• **YOUR TASK**
Exclude images, then output the remaining data verbatim.

• **DATA EXCERPTS**

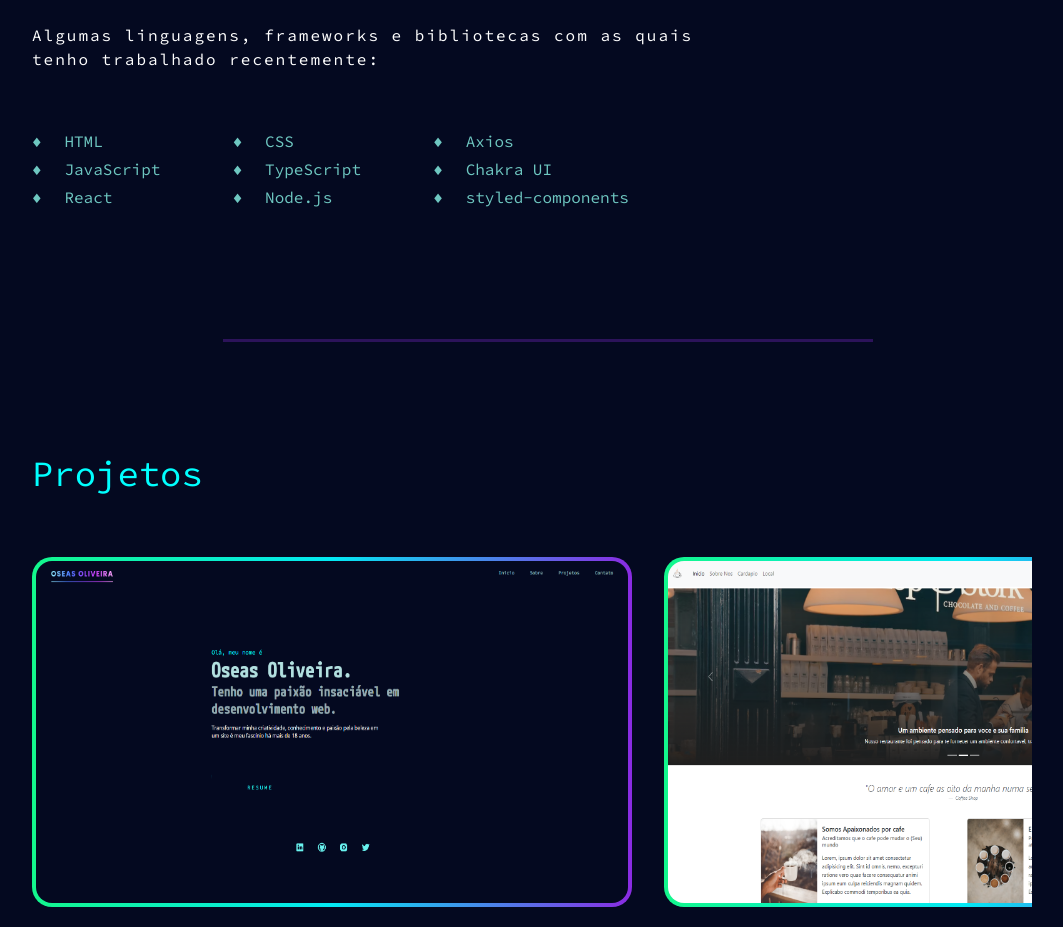
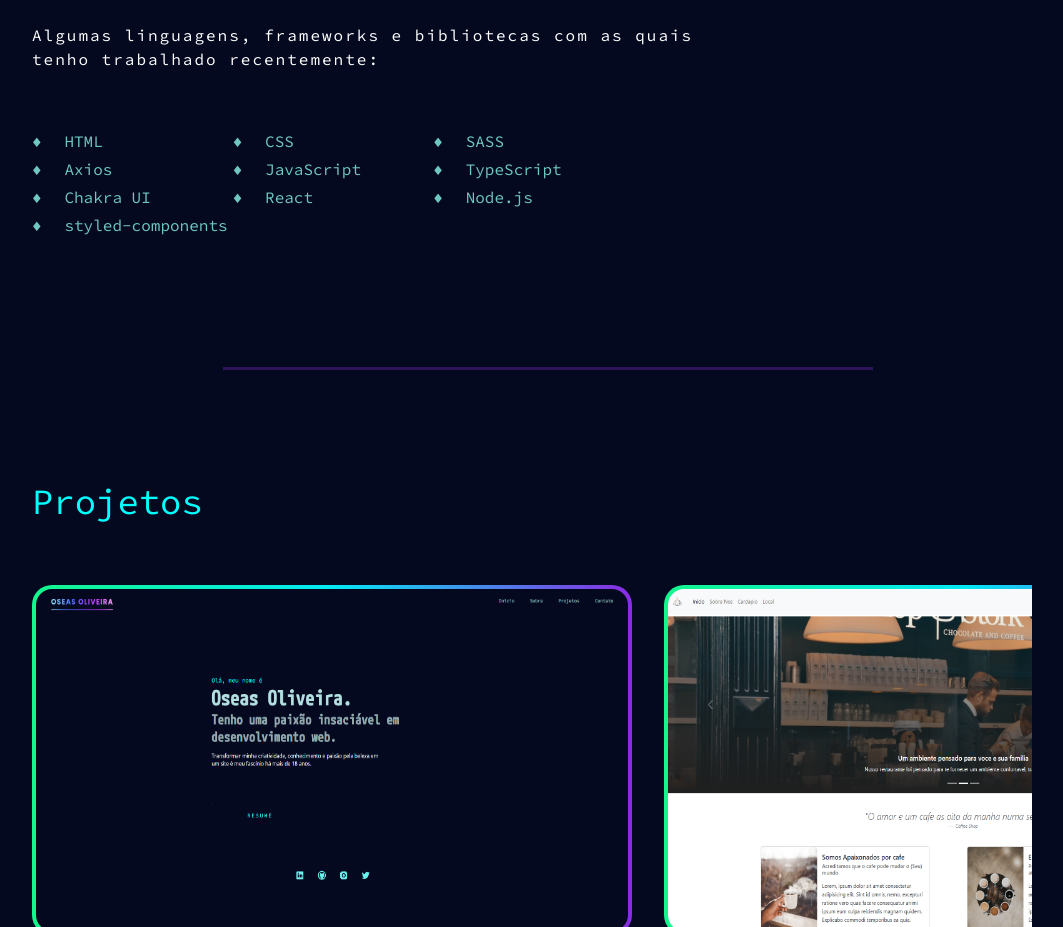
Before and after one commit to OseOliv/portfoliov2.1, a React (Create React App) app: page / in a window 1280 px wide. Shown: the part 1800-2727 px from the top of the page, without its empty margins (108-1171 px from the left). Built offline with nearby package versions, Linux system fonts and the light colour scheme; a web font is replaced by a local one.

Commit message:
Update Sobre.js

```diff
--- a/src/components/Sobre/Sobre.js
+++ b/src/components/Sobre/Sobre.js
@@ -63,6 +63,7 @@ function Sobre() {
           <SkillContainer>
             <SkillList> HTML </SkillList>
             <SkillList> CSS </SkillList>
+            <SkillList> SASS </SkillList>
             <SkillList> Axios </SkillList>
             <SkillList> JavaScript </SkillList>
             <SkillList> TypeScript </SkillList>
```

• **ANSWER TO THE EXERCISE**
Before and after one commit to OseOliv/portfoliov2.1, a React (Create React App) app: page / in a window 1280 px wide. Shown: the part 1800-2727 px from the top of the page, without its empty margins (108-1171 px from the left). Built offline with nearby package versions, Linux system fonts and the light colour scheme; a web font is replaced by a local one.

Commit message:
Update Sobre.js

```diff
--- a/src/components/Sobre/Sobre.js
+++ b/src/components/Sobre/Sobre.js
@@ -63,6 +63,7 @@ function Sobre() {
           <SkillContainer>
             <SkillList> HTML </SkillList>
             <SkillList> CSS </SkillList>
+            <SkillList> SASS </SkillList>
             <SkillList> Axios </SkillList>
             <SkillList> JavaScript </SkillList>
             <SkillList> TypeScript </SkillList>
```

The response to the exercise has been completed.